So Carleigh and I headed to the mall, and after three hours, came out successful. Great, so far so good! I got home with a few hours to spare before dinner, and decided which of the new outfits I was going to wear. Good, step two done. Now, I needed to get our AYI, Yuan-Yuan, to iron the skirt. I would have done it, and tried, but she thought she was failing us if she didn’t do it. I got the voltage converter out of Brennan’s room, and got out our American iron, for the first time in Shanghai.
It’s a little appliance, so I didn’t think to check the wattage of the iron, with the wattage max on the converter. After AYI started ironing the skirt, I left the room. About two minutes later I heard a pop and a scream (from Carleigh) and the converter was smoking… piece of junk! I just bought that! My phone rang, and it was Bill. I told him the story and, engineer that he is, he advised me that irons draw quite a bit of current….hmmmm, what do you know… Iron: 1500w, converter max: 150w. Whoops, my mistake! I told Yuan-Yuan not to worry… in charade form… and moved on.

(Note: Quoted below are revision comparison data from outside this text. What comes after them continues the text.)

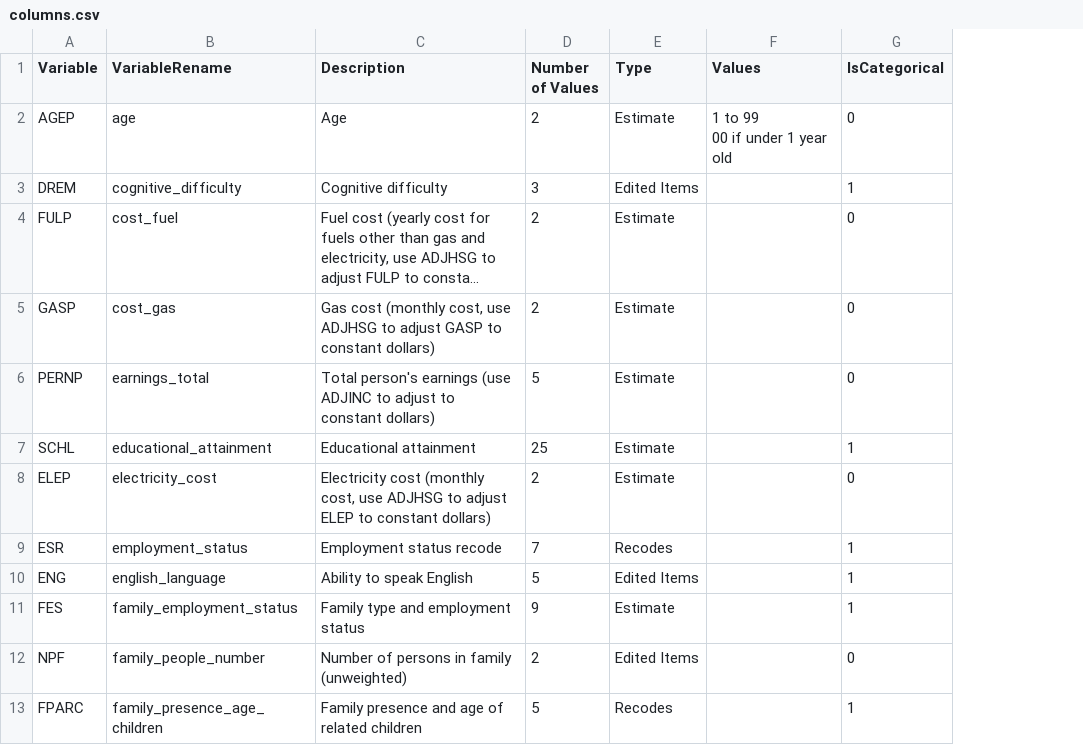
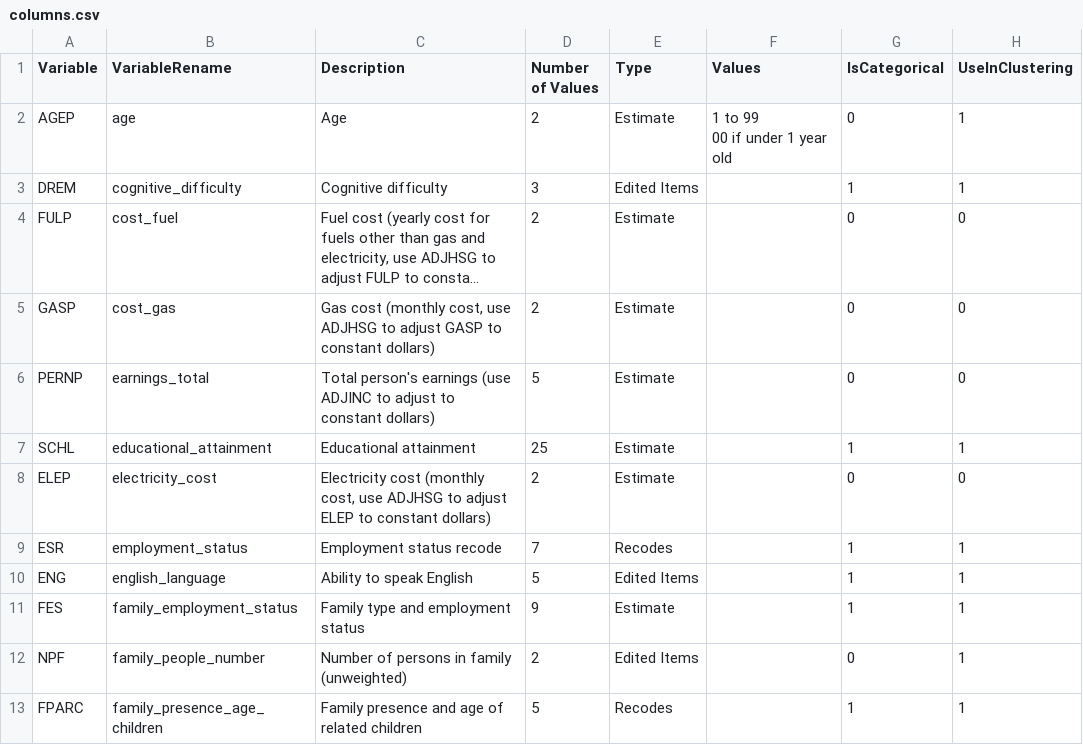
Before and after one commit to margaeor/mlopt-equal-opportunity, a CSV file: data/metadata/columns.csv, drawn as a sheet; only a part is shown; long unchanged cells end in …; the diff names each change by its address in the sheet, - before the commit and + after, or states it on an @@ line.

Commit message:
Clustering

```diff
--- a/data/metadata/columns.csv
+++ b/data/metadata/columns.csv
+column H (UseInClustering), rows 2-13: 1 | 1 | 0 | 0 | 0 | 1 | 0 | 1 | 1 | 1 | 1 | 1
```
Also changed, not shown: 3 other files.
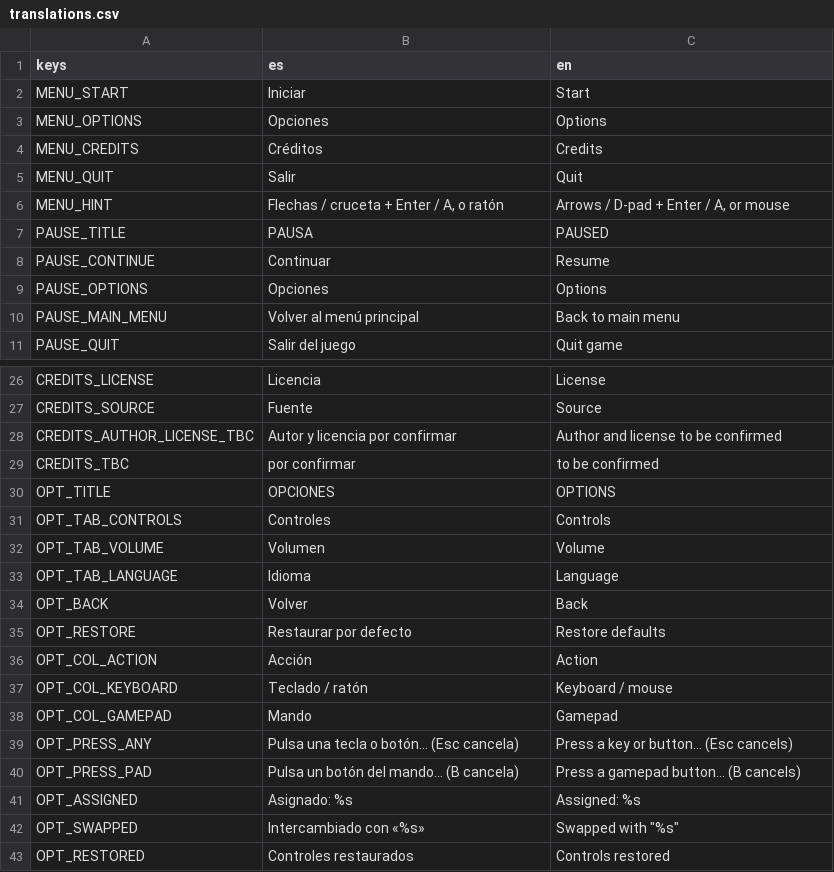
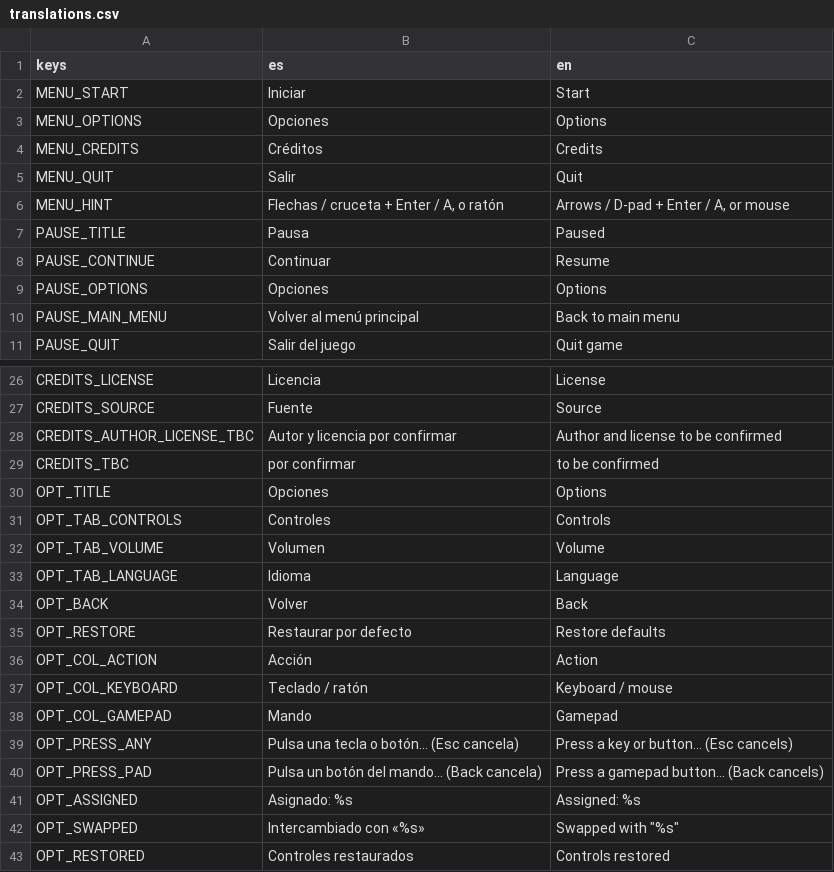
Before and after one commit to SoFzzz/Descending-to-my-Heaven, a CSV file: localization/translations.csv, drawn as a sheet; only a part is shown, gaps mark what is left out.

Commit message:
feat: translation keys for credits, HUD and ending dialogue (es/en), DEATH_* keys ready

```diff
--- a/localization/translations.csv
+++ b/localization/translations.csv
@@ -6,3 +6,3 @@ MENU_QUIT,Salir,Quit
 MENU_HINT,"Flechas / cruceta + Enter / A, o ratón","Arrows / D-pad + Enter / A, or mouse"
-PAUSE_TITLE,PAUSA,PAUSED
+PAUSE_TITLE,Pausa,Paused
 PAUSE_CONTINUE,Continuar,Resume
@@ -33,3 +33,3 @@ CREDITS_AUTHOR_LICENSE_TBC,Autor y licencia por confirmar,Author and license to
 CREDITS_TBC,por confirmar,to be confirmed
-OPT_TITLE,OPCIONES,OPTIONS
+OPT_TITLE,Opciones,Options
 OPT_TAB_CONTROLS,Controles,Controls
@@ -43,3 +43,3 @@ OPT_COL_GAMEPAD,Mando,Gamepad
 OPT_PRESS_ANY,Pulsa una tecla o botón... (Esc cancela),Press a key or button... (Esc cancels)
-OPT_PRESS_PAD,Pulsa un botón del mando... (B cancela),Press a gamepad button... (B cancels)
+OPT_PRESS_PAD,Pulsa un botón del mando... (Back cancela),Press a gamepad button... (Back cancels)
 OPT_ASSIGNED,Asignado: %s,Assigned: %s
```
Also changed, not shown: 6 other files.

Then she tried to turn on a light… no power… no power ANYWHERE downstairs… oops! We must have flipped a breaker. She made a call to maintenance, as I never mess with that stuff in China, for fear of screwing something up. Maintenance came and flipped the switch back, and the house alarm started trilling. They shut it off…..no problem. Five minutes later, compound security showed up. Yuan-Yuan explained the situation. Actually, with the little bit of Chinese I know, I heard her RAT ME OUT! “Tai Tai (wife) gave me the wrong converter!” Do they really have to know whose fault it was?! Five minutes later, the police were at the door. She explained again, and then they looked to me, forcing me to feel the need to charade my explanation. They smiled. I’m sure that was fun for them. Entertainment by Expat. I signed a piece of paper that they assured me was not a ticket, and they left. I then set AYI up with a larger converter, and she promptly plugged the iron into the 220v instead of the 110v plug. Since the iron was from the States, it immediately started smoking. Good grief! Now the refrigerator was not working. Maintenance showed up again to fix the problem, and I thought to myself…..”Did you RAT YOURSELF OUT THIS TIME, AYI?!
During all this, I still had to find a restaurant which was suitable to take Bill’s boss to for dinner, and make a reservation. Mr. Tao was supposed to come pick me up at 5:30 and take me to Bill’s office, however, signals got crossed, and when I called him he was still sitting in the car under Bill’s office at 5:40 PM. By 6:00, I was on my way to pick up Bill and a coworker, cross the river to pick up his boss, and make it to a 7PM reservation on “The Bund, ” which lies on the old side of Shanghai, along the river. With rush hour traffic, it would take a miracle.
We actually made it by 7:15PM and the restaurant was fabulous, with a beautiful view. I figured, not much else could go wrong, so I stepped out of the box, for me, and picked the wine for the table. Luckily, it was a great choice. At least after the stress of the afternoon, things were going more smoothly. After dinner we walked along the river, which was bustling with tourists and vendors, and offered a gorgeous view of the cityscape on the newer side of Shanghai.
Eventually, we called Mr. Tao and set off to our pick up site. We linked arms to cross the busy Chinese street, and one of us, I won’t say who (but it wasn’t me), decided it was time to cross the street, illegally, in front of a police officer. Now for most of us in the group, we could just feign stupidity and language barrier, but we did have Wen, who was a Chinese Aussie, with us. It was her idea to pretend we didn’t know the language, which was funny because she is the only one who DID, and looked like she did. No surprise, we were stopped. She pretended she didn’t understand him and had never lived in China, and he didn’t even attempt with the rest of us. We were sent back to the other side. No worse for the wear. For me, on that day, it was par for the course.